*Exercise instructions:* Images are to be left out; everything else in the listing should be repeated exactly.

BEGIN Exercise data

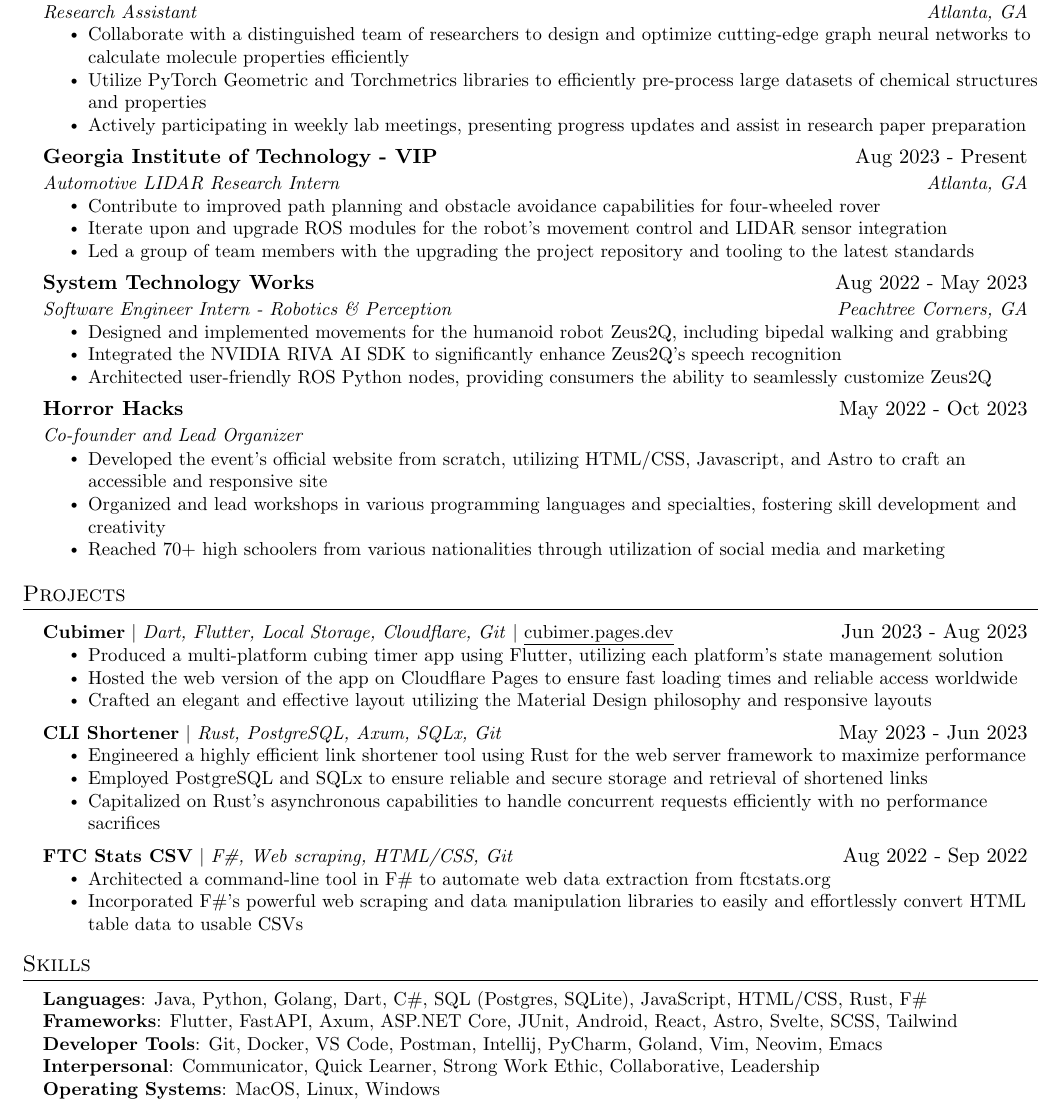
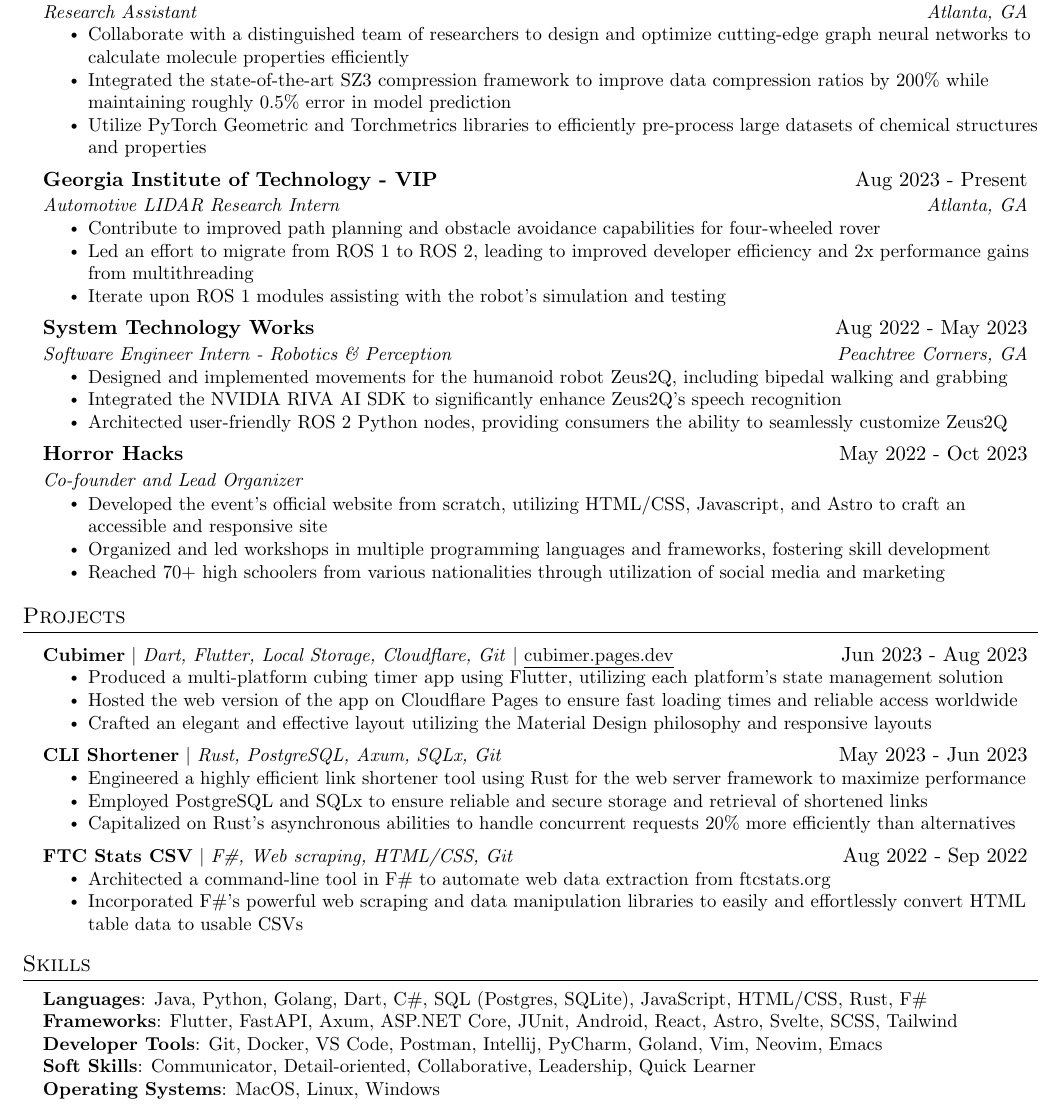
Before and after one commit to VigneshSK17/resume, a LaTeX CV (resume.tex): part of the page, cut so that both start at the same text. Compiled offline with pdfLaTeX.

Commit message:
Updated resume

```diff
--- a/resume.tex
+++ b/resume.tex
@@ -172,8 +172,9 @@
 
         \resumeItemListStart
           \resumeItem{Collaborate with a distinguished team of researchers to design and optimize cutting-edge graph neural networks to calculate molecule properties efficiently}
+          \resumeItem{Integrated the state-of-the-art SZ3 compression framework to improve data compression ratios by 200\% while maintaining roughly 0.5\% error in model prediction}
           \resumeItem{Utilize PyTorch Geometric and Torchmetrics libraries to efficiently pre-process large datasets of chemical structures and properties}
-          \resumeItem{Actively participating in weekly lab meetings, presenting progress updates and assist in research paper preparation}
+          % \resumeItem{Actively participating in weekly lab meetings, presenting progress updates and assist in research paper preparation}
         \resumeItemListEnd
 
 
@@ -183,8 +184,9 @@
 
         \resumeItemListStart
           \resumeItem{Contribute to improved path planning and obstacle avoidance capabilities for four-wheeled rover}
-          \resumeItem{Iterate upon and upgrade ROS modules for the robot's movement control and LIDAR sensor integration}
-          \resumeItem{Led a group of team members with the upgrading the project repository and tooling to the latest standards}
+          \resumeItem{Led an effort to migrate from ROS 1 to ROS 2, leading to improved developer efficiency and 2x performance gains from multithreading}
+          \resumeItem{Iterate upon ROS 1 modules assisting with the robot's simulation and testing}
+          % \resumeItem{Led a group of team members with the upgrading the project repository and tooling to the latest standards}
         \resumeItemListEnd
 
       \resumeSubheading
@@ -195,7 +197,7 @@
         \resumeItemListStart
           \resumeItem{Designed and implemented movements for the humanoid robot Zeus2Q, including bipedal walking and grabbing}
           \resumeItem{Integrated the NVIDIA RIVA AI SDK to significantly enhance Zeus2Q's speech recognition}
-          \resumeItem{Architected user-friendly ROS Python nodes, providing consumers the ability to seamlessly customize Zeus2Q}
+          \resumeItem{Architected user-friendly ROS 2 Python nodes, providing consumers the ability to seamlessly customize Zeus2Q}
           %% \resumeItem{Advocated for and established improved code practices such as documentation comments and type hints}
         \resumeItemListEnd
 
@@ -206,7 +208,7 @@
 
         \resumeItemListStart
           \resumeItem{Developed the event's official website from scratch, utilizing HTML/CSS, Javascript, and Astro to craft an accessible and responsive site}
-          \resumeItem{Organized and lead workshops in various programming languages and specialties, fostering skill development and creativity}
+          \resumeItem{Organized and led workshops in multiple programming languages and frameworks, fostering skill development}
           \resumeItem{Reached 70+ high schoolers from various nationalities through utilization of social media and marketing}
           % \resumeItem{Coordinate a team of volunteers, assigning roles, and delegating tasks to ensure efficient event execution and outstanding participant support}
         \resumeItemListEnd
@@ -241,7 +243,7 @@
             \resumeItem{Engineered a highly efficient link shortener tool using Rust for the web server framework to maximize performance}
             \resumeItem{Employed PostgreSQL and SQLx to ensure reliable and secure storage and retrieval of shortened links}
             % \resumeItem{Integrated the library SQLx to allow for the use of properly sanitized and secure queries}
-            \resumeItem{Capitalized on Rust's asynchronous capabilities to handle concurrent requests efficiently with no performance sacrifices}
+            \resumeItem{Capitalized on Rust's asynchronous abilities to handle concurrent requests 20\% more efficiently than alternatives}
           \resumeItemListEnd
 
       \resumeProjectHeading
@@ -263,7 +265,7 @@
      \textbf{Languages}{: Java, Python, Golang, Dart, C\#, SQL (Postgres, SQLite), JavaScript, HTML/CSS, Rust, F\#} \\
      \textbf{Frameworks}{: Flutter, FastAPI, Axum, ASP.NET Core, JUnit, Android, React, Astro, Svelte, SCSS, Tailwind} \\
      \textbf{Developer Tools}{: Git, Docker, VS Code, Postman, Intellij, PyCharm, Goland, Vim, Neovim, Emacs} \\
-     \textbf{Interpersonal}{: Communicator, Quick Learner, Strong Work Ethic, Collaborative, Leadership} \\
+     \textbf{Soft Skills}{: Communicator, Detail-oriented, Collaborative, Leadership, Quick Learner} \\
      \textbf{Operating Systems}{: MacOS, Linux, Windows}
     }}
  \end{itemize}
```
Also changed, not shown: resume.pdf.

END Exercise data

*Task output:*
Before and after one commit to VigneshSK17/resume, a LaTeX CV (resume.tex): part of the page, cut so that both start at the same text. Compiled offline with pdfLaTeX.

Commit message:
Updated resume

```diff
--- a/resume.tex
+++ b/resume.tex
@@ -172,8 +172,9 @@
 
         \resumeItemListStart
           \resumeItem{Collaborate with a distinguished team of researchers to design and optimize cutting-edge graph neural networks to calculate molecule properties efficiently}
+          \resumeItem{Integrated the state-of-the-art SZ3 compression framework to improve data compression ratios by 200\% while maintaining roughly 0.5\% error in model prediction}
           \resumeItem{Utilize PyTorch Geometric and Torchmetrics libraries to efficiently pre-process large datasets of chemical structures and properties}
-          \resumeItem{Actively participating in weekly lab meetings, presenting progress updates and assist in research paper preparation}
+          % \resumeItem{Actively participating in weekly lab meetings, presenting progress updates and assist in research paper preparation}
         \resumeItemListEnd
 
 
@@ -183,8 +184,9 @@
 
         \resumeItemListStart
           \resumeItem{Contribute to improved path planning and obstacle avoidance capabilities for four-wheeled rover}
-          \resumeItem{Iterate upon and upgrade ROS modules for the robot's movement control and LIDAR sensor integration}
-          \resumeItem{Led a group of team members with the upgrading the project repository and tooling to the latest standards}
+          \resumeItem{Led an effort to migrate from ROS 1 to ROS 2, leading to improved developer efficiency and 2x performance gains from multithreading}
+          \resumeItem{Iterate upon ROS 1 modules assisting with the robot's simulation and testing}
+          % \resumeItem{Led a group of team members with the upgrading the project repository and tooling to the latest standards}
         \resumeItemListEnd
 
       \resumeSubheading
@@ -195,7 +197,7 @@
         \resumeItemListStart
           \resumeItem{Designed and implemented movements for the humanoid robot Zeus2Q, including bipedal walking and grabbing}
           \resumeItem{Integrated the NVIDIA RIVA AI SDK to significantly enhance Zeus2Q's speech recognition}
-          \resumeItem{Architected user-friendly ROS Python nodes, providing consumers the ability to seamlessly customize Zeus2Q}
+          \resumeItem{Architected user-friendly ROS 2 Python nodes, providing consumers the ability to seamlessly customize Zeus2Q}
           %% \resumeItem{Advocated for and established improved code practices such as documentation comments and type hints}
         \resumeItemListEnd
 
@@ -206,7 +208,7 @@
 
         \resumeItemListStart
           \resumeItem{Developed the event's official website from scratch, utilizing HTML/CSS, Javascript, and Astro to craft an accessible and responsive site}
-          \resumeItem{Organized and lead workshops in various programming languages and specialties, fostering skill development and creativity}
+          \resumeItem{Organized and led workshops in multiple programming languages and frameworks, fostering skill development}
           \resumeItem{Reached 70+ high schoolers from various nationalities through utilization of social media and marketing}
           % \resumeItem{Coordinate a team of volunteers, assigning roles, and delegating tasks to ensure efficient event execution and outstanding participant support}
         \resumeItemListEnd
@@ -241,7 +243,7 @@
             \resumeItem{Engineered a highly efficient link shortener tool using Rust for the web server framework to maximize performance}
             \resumeItem{Employed PostgreSQL and SQLx to ensure reliable and secure storage and retrieval of shortened links}
             % \resumeItem{Integrated the library SQLx to allow for the use of properly sanitized and secure queries}
-            \resumeItem{Capitalized on Rust's asynchronous capabilities to handle concurrent requests efficiently with no performance sacrifices}
+            \resumeItem{Capitalized on Rust's asynchronous abilities to handle concurrent requests 20\% more efficiently than alternatives}
           \resumeItemListEnd
 
       \resumeProjectHeading
@@ -263,7 +265,7 @@
      \textbf{Languages}{: Java, Python, Golang, Dart, C\#, SQL (Postgres, SQLite), JavaScript, HTML/CSS, Rust, F\#} \\
      \textbf{Frameworks}{: Flutter, FastAPI, Axum, ASP.NET Core, JUnit, Android, React, Astro, Svelte, SCSS, Tailwind} \\
      \textbf{Developer Tools}{: Git, Docker, VS Code, Postman, Intellij, PyCharm, Goland, Vim, Neovim, Emacs} \\
-     \textbf{Interpersonal}{: Communicator, Quick Learner, Strong Work Ethic, Collaborative, Leadership} \\
+     \textbf{Soft Skills}{: Communicator, Detail-oriented, Collaborative, Leadership, Quick Learner} \\
      \textbf{Operating Systems}{: MacOS, Linux, Windows}
     }}
  \end{itemize}
```
Also changed, not shown: resume.pdf.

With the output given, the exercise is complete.